(Version comparison data)
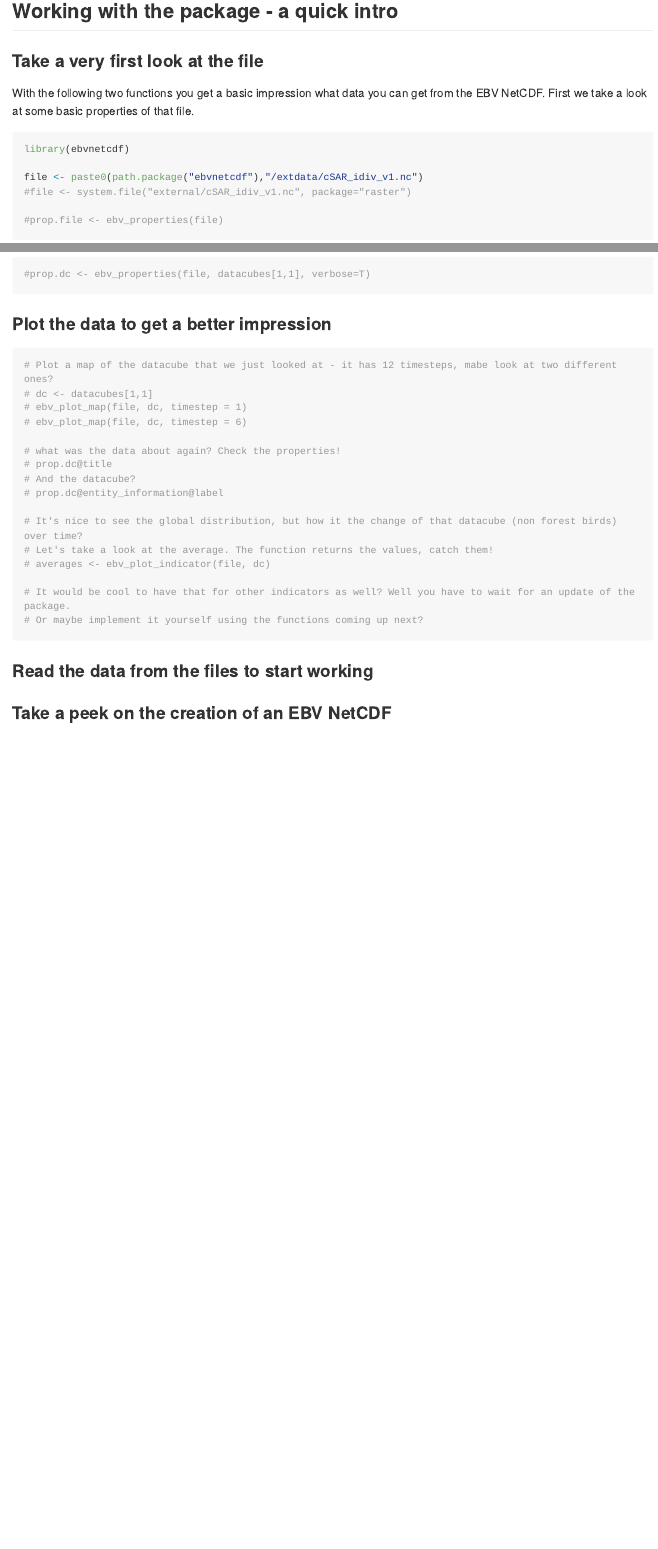
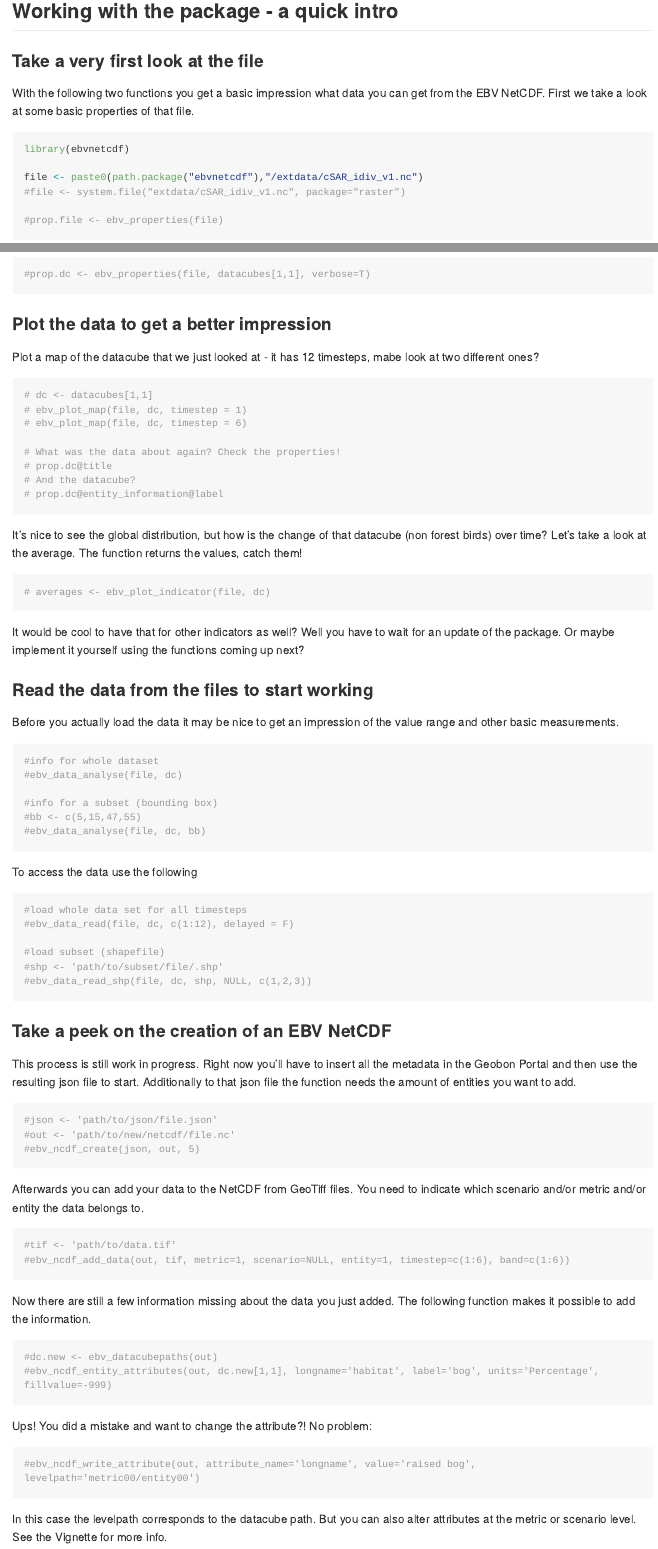
Before and after one commit to LuiseQuoss/ebvcube, an R Markdown document (README.Rmd): the page in a window 1100 px wide, from 390 px down, and a second part further down, joined at a grey line. The pictures show the output file README.md that the author committed with the source, drawn offline in the style of GitHub; long lines of code are wrapped.

Commit message:
added more examples - first fast version

````diff
--- a/README.Rmd
+++ b/README.Rmd
@@ -42,7 +42,7 @@ First we take a look at some basic properties of that file.
 library(ebvnetcdf)
 
 file <- paste0(path.package("ebvnetcdf"),"/extdata/cSAR_idiv_v1.nc")
-#file <- system.file("external/cSAR_idiv_v1.nc", package="raster")
+#file <- system.file("extdata/cSAR_idiv_v1.nc", package="raster")
 
 #prop.file <- ebv_properties(file)
 
@@ -63,26 +63,77 @@ This time you get the warning that the value_range does not exists. So don't tak
 
 
 ### Plot the data to get a better impression
+Plot a map of the datacube that we just looked at - it has 12 timesteps, mabe look at two different ones?
 
 ```{r}
-# Plot a map of the datacube that we just looked at - it has 12 timesteps, mabe look at two different ones?
 # dc <- datacubes[1,1]
 # ebv_plot_map(file, dc, timestep = 1)
 # ebv_plot_map(file, dc, timestep = 6)
 
-# what was the data about again? Check the properties!
+# What was the data about again? Check the properties!
 # prop.dc@title
 # And the datacube?
 # prop.dc@entity_information@label
 
-# It's nice to see the global distribution, but how it the change of that datacube (non forest birds) over time?
-# Let's take a look at the average. The function returns the values, catch them!
-# averages <- ebv_plot_indicator(file, dc)
-
-# It would be cool to have that for other indicators as well? Well you have to wait for an update of the package.
-# Or maybe implement it yourself using the functions coming up next?
 ```
 
+It's nice to see the global distribution, but how is the change of that datacube (non forest birds) over time? Let's take a look at the average. The function returns the values, catch them!
+
+```{r}
+# averages <- ebv_plot_indicator(file, dc)
+```
+
+It would be cool to have that for other indicators as well? Well you have to wait for an update of the package. Or maybe implement it yourself using the functions coming up next?
+
 ### Read the data from the files to start working
+Before you actually load the data it may be nice to get an impression of the value range and other basic measurements.
+
+```{r}
+#info for whole dataset
+#ebv_data_analyse(file, dc)
+
+#info for a subset (bounding box)
+#bb <- c(5,15,47,55)
+#ebv_data_analyse(file, dc, bb)
+```
+
+To access the data use the following
+```{r}
+#load whole data set for all timesteps
+#ebv_data_read(file, dc, c(1:12), delayed = F)
+
+#load subset (shapefile)
+#shp <- 'path/to/subset/file/.shp'
+#ebv_data_read_shp(file, dc, shp, NULL, c(1,2,3))
+```
+
 
 ### Take a peek on the creation of an EBV NetCDF
+This process is still work in progress. Right now you'll have to insert all the metadata in the Geobon Portal and then use the resulting json file to start. Additionally to that json file the function needs the amount of entities you want to add.
+
+```{r}
+#json <- 'path/to/json/file.json'
+#out <- 'path/to/new/netcdf/file.nc'
+#ebv_ncdf_create(json, out, 5)
+```
+
+Afterwards you can add your data to the NetCDF from GeoTiff files. You need to indicate which scenario and/or metric and/or entity the data belongs to.
+
+```{r}
+#tif <- 'path/to/data.tif'
+#ebv_ncdf_add_data(out, tif, metric=1, scenario=NULL, entity=1, timestep=c(1:6), band=c(1:6))
+```
+
+Now there are still a few information missing about the data you just added. The following function makes it possible to add the information.
+
+```{r}
+#dc.new <- ebv_datacubepaths(out)
+#ebv_ncdf_entity_attributes(out, dc.new[1,1], longname='habitat', label='bog', units='Percentage', fillvalue=-999)
+```
+
+Ups! You did a mistake and want to change the attribute?! No problem:
+```{r}
+#ebv_ncdf_write_attribute(out, attribute_name='longname', value='raised bog', levelpath='metric00/entity00')
+
+```
+In this case the levelpath corresponds to the datacube path. But you can also alter attributes at the metric or scenario level. See the Vignette for more info.
````
Also changed, not shown: README.md, README.Rmd (2 more changed lines).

- _About this task_: Determine the number of lines in the preceding data that contain the word "package". Reply with that number only.

- _Answer below_: 5